• Required work
For the entries below, count the lines that contain the word "includes" and reply with that number only.

Dataset records
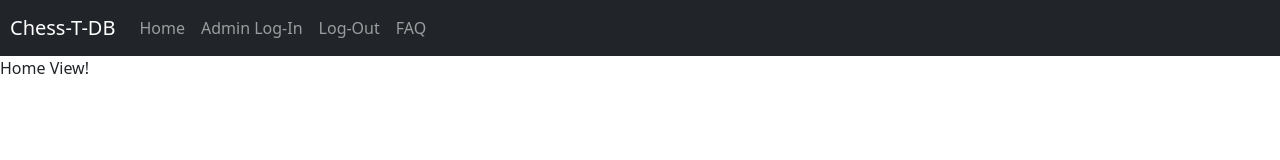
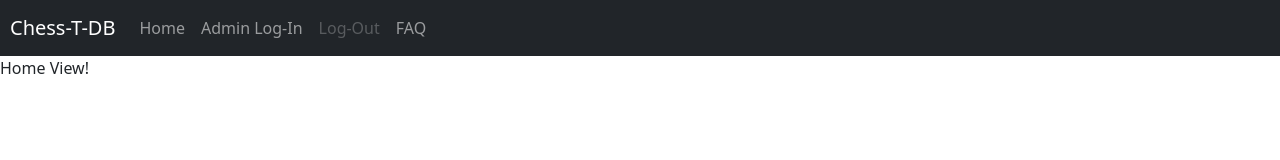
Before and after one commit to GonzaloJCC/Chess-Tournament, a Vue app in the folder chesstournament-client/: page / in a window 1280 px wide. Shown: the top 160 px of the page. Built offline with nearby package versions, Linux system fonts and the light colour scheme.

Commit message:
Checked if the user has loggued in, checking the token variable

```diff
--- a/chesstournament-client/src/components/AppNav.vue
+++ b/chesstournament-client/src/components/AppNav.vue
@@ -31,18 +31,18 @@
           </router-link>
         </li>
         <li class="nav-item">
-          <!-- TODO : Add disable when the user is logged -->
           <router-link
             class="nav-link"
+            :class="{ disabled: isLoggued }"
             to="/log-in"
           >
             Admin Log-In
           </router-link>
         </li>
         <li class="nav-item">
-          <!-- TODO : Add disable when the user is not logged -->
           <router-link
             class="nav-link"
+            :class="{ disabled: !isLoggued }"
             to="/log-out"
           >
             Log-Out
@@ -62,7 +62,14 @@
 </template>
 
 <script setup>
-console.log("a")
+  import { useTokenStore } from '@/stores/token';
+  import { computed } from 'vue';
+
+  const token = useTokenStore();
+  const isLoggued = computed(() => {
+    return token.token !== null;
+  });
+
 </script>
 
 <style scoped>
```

...

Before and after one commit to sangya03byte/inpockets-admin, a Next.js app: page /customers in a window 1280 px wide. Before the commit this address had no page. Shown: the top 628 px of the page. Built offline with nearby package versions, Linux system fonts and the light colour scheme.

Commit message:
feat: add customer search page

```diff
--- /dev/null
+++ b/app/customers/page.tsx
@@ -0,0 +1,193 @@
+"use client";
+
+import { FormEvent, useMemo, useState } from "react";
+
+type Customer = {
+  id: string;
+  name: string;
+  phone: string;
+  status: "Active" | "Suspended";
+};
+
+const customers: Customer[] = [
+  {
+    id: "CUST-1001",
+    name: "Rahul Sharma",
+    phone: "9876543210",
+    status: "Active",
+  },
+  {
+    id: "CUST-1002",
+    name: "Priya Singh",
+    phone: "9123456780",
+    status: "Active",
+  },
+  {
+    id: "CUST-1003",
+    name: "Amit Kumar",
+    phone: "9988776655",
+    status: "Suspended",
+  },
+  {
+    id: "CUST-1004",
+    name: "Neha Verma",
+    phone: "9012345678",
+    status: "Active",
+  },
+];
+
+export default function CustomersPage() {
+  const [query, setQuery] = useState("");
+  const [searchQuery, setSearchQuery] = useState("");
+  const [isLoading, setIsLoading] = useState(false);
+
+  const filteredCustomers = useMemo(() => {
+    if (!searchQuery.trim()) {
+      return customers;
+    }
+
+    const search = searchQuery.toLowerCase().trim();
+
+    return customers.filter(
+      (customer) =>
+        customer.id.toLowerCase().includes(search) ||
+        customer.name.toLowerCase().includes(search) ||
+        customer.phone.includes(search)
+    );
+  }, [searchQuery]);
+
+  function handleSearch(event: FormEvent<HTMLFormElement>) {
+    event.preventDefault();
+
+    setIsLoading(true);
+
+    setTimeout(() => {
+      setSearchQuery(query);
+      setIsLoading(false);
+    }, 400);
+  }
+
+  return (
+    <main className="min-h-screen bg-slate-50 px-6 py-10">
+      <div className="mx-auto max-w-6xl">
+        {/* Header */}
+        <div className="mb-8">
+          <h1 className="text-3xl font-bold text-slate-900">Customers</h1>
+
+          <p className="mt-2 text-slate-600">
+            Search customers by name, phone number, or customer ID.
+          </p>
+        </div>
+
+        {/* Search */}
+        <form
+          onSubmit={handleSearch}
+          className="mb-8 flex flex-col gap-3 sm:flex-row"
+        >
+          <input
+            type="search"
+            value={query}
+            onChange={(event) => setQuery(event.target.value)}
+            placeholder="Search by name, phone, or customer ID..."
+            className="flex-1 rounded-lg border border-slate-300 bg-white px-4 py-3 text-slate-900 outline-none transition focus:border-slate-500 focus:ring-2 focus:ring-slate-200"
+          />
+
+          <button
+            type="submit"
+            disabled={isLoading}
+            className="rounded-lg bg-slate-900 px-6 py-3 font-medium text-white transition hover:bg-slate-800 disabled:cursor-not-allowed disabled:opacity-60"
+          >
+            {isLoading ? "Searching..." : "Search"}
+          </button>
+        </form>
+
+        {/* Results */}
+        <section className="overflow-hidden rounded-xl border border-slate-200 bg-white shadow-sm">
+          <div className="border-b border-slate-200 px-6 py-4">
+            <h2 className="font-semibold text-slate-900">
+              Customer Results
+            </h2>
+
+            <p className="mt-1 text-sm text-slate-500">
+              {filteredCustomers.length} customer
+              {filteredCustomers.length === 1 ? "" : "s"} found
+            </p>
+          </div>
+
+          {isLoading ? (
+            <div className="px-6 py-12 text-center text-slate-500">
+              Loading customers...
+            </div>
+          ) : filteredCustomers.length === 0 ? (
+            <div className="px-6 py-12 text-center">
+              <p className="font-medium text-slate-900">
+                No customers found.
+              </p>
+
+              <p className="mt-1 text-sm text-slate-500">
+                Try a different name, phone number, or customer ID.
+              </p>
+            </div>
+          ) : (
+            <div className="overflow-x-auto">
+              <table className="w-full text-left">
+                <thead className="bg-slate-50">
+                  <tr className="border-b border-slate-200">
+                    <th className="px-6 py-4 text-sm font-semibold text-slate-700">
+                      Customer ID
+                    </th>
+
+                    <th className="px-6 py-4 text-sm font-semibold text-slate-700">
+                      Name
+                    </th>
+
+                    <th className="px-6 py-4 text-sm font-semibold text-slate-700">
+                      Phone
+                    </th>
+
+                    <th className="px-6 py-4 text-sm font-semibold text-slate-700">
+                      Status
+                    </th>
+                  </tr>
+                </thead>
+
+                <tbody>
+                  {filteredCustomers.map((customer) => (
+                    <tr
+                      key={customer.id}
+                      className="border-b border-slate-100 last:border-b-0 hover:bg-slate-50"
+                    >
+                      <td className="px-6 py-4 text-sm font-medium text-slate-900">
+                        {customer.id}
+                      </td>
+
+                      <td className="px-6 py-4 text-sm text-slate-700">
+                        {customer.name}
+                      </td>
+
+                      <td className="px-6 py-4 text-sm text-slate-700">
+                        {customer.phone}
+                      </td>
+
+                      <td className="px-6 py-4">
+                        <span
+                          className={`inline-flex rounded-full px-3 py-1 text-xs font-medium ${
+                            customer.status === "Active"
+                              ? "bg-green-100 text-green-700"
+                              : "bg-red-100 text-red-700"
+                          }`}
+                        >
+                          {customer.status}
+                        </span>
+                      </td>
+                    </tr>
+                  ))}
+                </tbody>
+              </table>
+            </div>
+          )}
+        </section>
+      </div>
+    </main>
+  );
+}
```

• Reply to the task
3